the CMA has held a series of public, as well as doctor-only town hall meetings and online consultations. As doctors learn more about the experiences in other jurisdictions, “more and more doctors are saying, ‘Okay. I feel more comfortable, like there might be a scenario one could imagine where this type of intervention wouldn’t be abused,” Blackmer said.
No abuse? This reminds you of the adage, “There are none so blind as those who will not see.”
At the same time Kirkey tells us “that 20 to 30 per cent of doctors would be prepared to help terminally ill patients end their lives, should physician-assisted death become legalized,” she also writes
In a recent article in the journal HealthcarePapers, Blackmer and past CMA president Dr. Louis Hugo Francescutti said many doctors remain “terrified” by the prospect of a change in federal law.
When a doctor enters a patient’s room, “their purpose is clear: to cure when possible, to care always,” they wrote. “The fact that they might actively hasten the patient’s death does not enter into the equation.”
But Kirkey reverses course again: “In an interview, Blackmer said some doctors see aid in dying as an extension of compassionate, end-of-life care.”
Physician-assisted suicide is, of course, nothing of the sort. Turning the purpose of medicine upside down not only sends the profession into turmoil, it also opens the door to a virtually infinite expansion, as the writers quoted above make abundantly clear.
We’ve written many, many posts about assisted suicide in Canada. At this juncture we can only hope and pray that the Supreme Court of Canada backs away from the abyss.

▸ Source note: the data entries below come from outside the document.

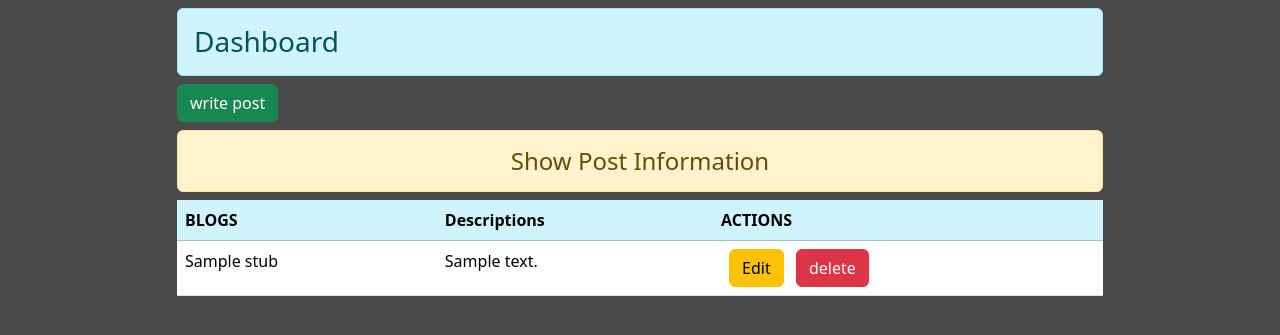
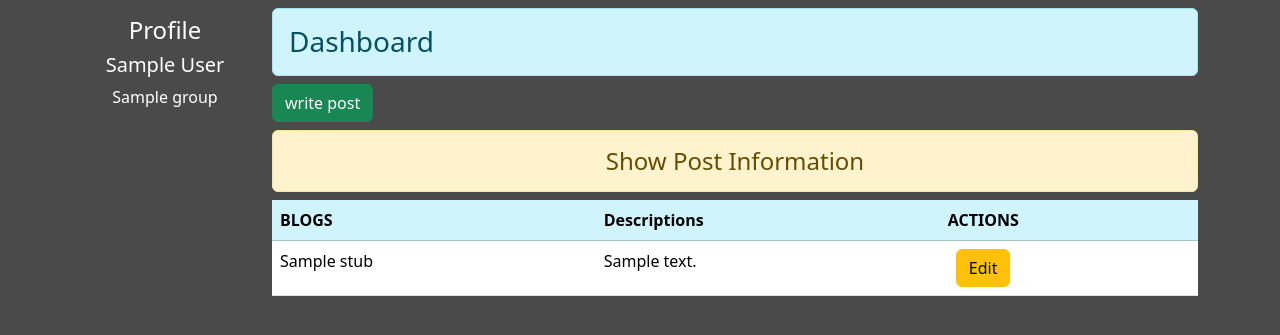
Before and after one commit to anonymousmani/miniblog, a Django app: template miniblog/blog/templates/blog/dashboard.html in a window 1280 px wide. Shown: the part 56-391 px from the top of the page. Run offline with Django 4.2, Linux system fonts and the light colour scheme; the template is opened without the code that fills it: most values are stand-ins (such as "Sample title", 1, 10 or a date in 2020); some libraries are stand-ins or nearby versions.

Commit message:
Update dashboard.html

```diff
--- a/miniblog/blog/templates/blog/dashboard.html
+++ b/miniblog/blog/templates/blog/dashboard.html
@@ -1,7 +1,19 @@
 {% extends 'blog/base.html' %}
 {% load static %}
+
+{% block side %}
+<div class='col-sm-2 text-white my-2 text-center'>
+  <h4 class="my-2">Profile</h4>
+  <h5>{{full_name}}</h5>
+  {% for group in groups %}
+    <p>{{group.name}}</p>
+  {% endfor %}
+</div>
+{% endblock side %}
+
+
 {% block content %}
-    <div class="col-sm-10 offset-1">
+    <div class="col-sm-10">
        <h3 class="my-2 alert alert-info">Dashboard</h3>
             <a href="{% url "newpost" %}" class=" btn btn-success">write post</a>
             <h4 class=" my-2 text-center alert alert-warning">Show Post Information</h4>
@@ -24,10 +36,12 @@
                                 {% csrf_token %}
                                 <input type="submit" class=" mx-2 btn btn-warning" value="Edit">
                               </form>
-                            <form action="{% url "deletedata" s.id %}" method="post" class="d-inline">
-                              {% csrf_token %}
-                              <input type="submit" class="btn btn-danger" value="delete">
-                            </form>
+                            {% if perms.blog.delete_post %}
+                              <form action="{% url "deletedata" s.id %}" method="post" class="d-inline">
+                                {% csrf_token %}
+                                <input type="submit" class="btn btn-danger" value="delete">
+                              </form>
+                            {% endif %}
                         </td>
                       </tr>
                       {% endfor %}
```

LifeNews.com Note: Dave Andrusko is the editor of National Right to Life News and an author and editor of several books on abortion topics. This post originally appeared at National Right to Life News Today.